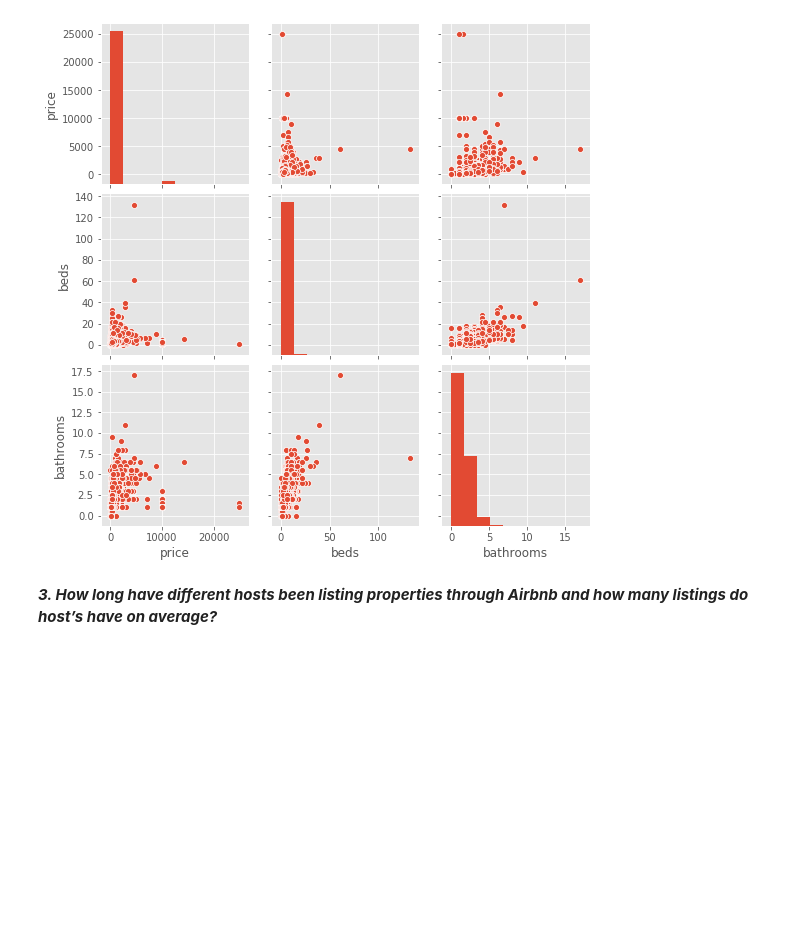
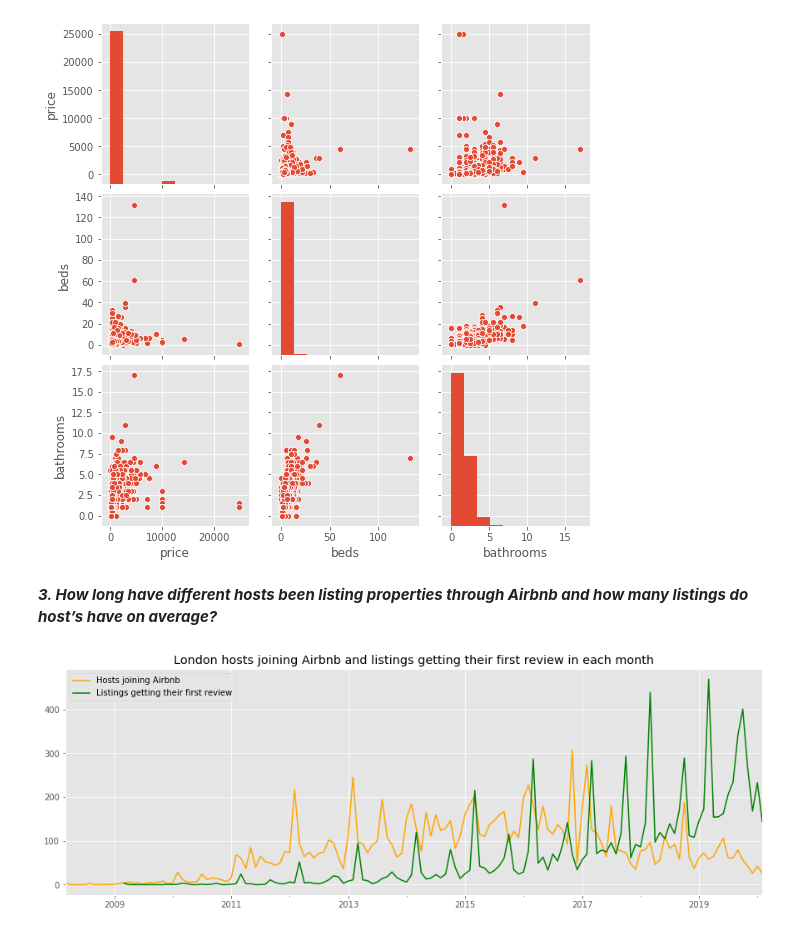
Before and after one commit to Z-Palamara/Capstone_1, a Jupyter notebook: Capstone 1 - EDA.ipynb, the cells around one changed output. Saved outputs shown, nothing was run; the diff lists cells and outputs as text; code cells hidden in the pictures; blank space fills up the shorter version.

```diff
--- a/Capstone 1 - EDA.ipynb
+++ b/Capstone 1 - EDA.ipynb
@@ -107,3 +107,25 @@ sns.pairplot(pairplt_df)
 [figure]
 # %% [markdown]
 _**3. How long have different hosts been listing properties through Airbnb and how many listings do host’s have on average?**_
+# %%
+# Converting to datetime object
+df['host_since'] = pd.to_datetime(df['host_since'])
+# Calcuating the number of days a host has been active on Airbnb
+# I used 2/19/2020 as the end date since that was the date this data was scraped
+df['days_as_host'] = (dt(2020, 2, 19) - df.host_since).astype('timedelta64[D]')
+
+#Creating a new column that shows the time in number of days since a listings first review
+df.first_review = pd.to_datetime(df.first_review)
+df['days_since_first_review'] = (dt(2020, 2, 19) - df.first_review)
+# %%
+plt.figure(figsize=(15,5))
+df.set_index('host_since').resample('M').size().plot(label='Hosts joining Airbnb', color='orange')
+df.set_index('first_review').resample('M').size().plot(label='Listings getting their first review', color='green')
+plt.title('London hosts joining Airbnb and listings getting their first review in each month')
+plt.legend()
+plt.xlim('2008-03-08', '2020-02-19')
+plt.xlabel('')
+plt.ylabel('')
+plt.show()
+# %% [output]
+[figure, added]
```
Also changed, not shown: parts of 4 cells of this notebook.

==*==

> _ASSIGNMENT_
Output the whole listing without change. Any picture is to be left out.

> _ANSWER SECTION_
Before and after one commit to Z-Palamara/Capstone_1, a Jupyter notebook: Capstone 1 - EDA.ipynb, the cells around one changed output. Saved outputs shown, nothing was run; the diff lists cells and outputs as text; code cells hidden in the pictures; blank space fills up the shorter version.

```diff
--- a/Capstone 1 - EDA.ipynb
+++ b/Capstone 1 - EDA.ipynb
@@ -107,3 +107,25 @@ sns.pairplot(pairplt_df)
 [figure]
 # %% [markdown]
 _**3. How long have different hosts been listing properties through Airbnb and how many listings do host’s have on average?**_
+# %%
+# Converting to datetime object
+df['host_since'] = pd.to_datetime(df['host_since'])
+# Calcuating the number of days a host has been active on Airbnb
+# I used 2/19/2020 as the end date since that was the date this data was scraped
+df['days_as_host'] = (dt(2020, 2, 19) - df.host_since).astype('timedelta64[D]')
+
+#Creating a new column that shows the time in number of days since a listings first review
+df.first_review = pd.to_datetime(df.first_review)
+df['days_since_first_review'] = (dt(2020, 2, 19) - df.first_review)
+# %%
+plt.figure(figsize=(15,5))
+df.set_index('host_since').resample('M').size().plot(label='Hosts joining Airbnb', color='orange')
+df.set_index('first_review').resample('M').size().plot(label='Listings getting their first review', color='green')
+plt.title('London hosts joining Airbnb and listings getting their first review in each month')
+plt.legend()
+plt.xlim('2008-03-08', '2020-02-19')
+plt.xlabel('')
+plt.ylabel('')
+plt.show()
+# %% [output]
+[figure, added]
```
Also changed, not shown: parts of 4 cells of this notebook.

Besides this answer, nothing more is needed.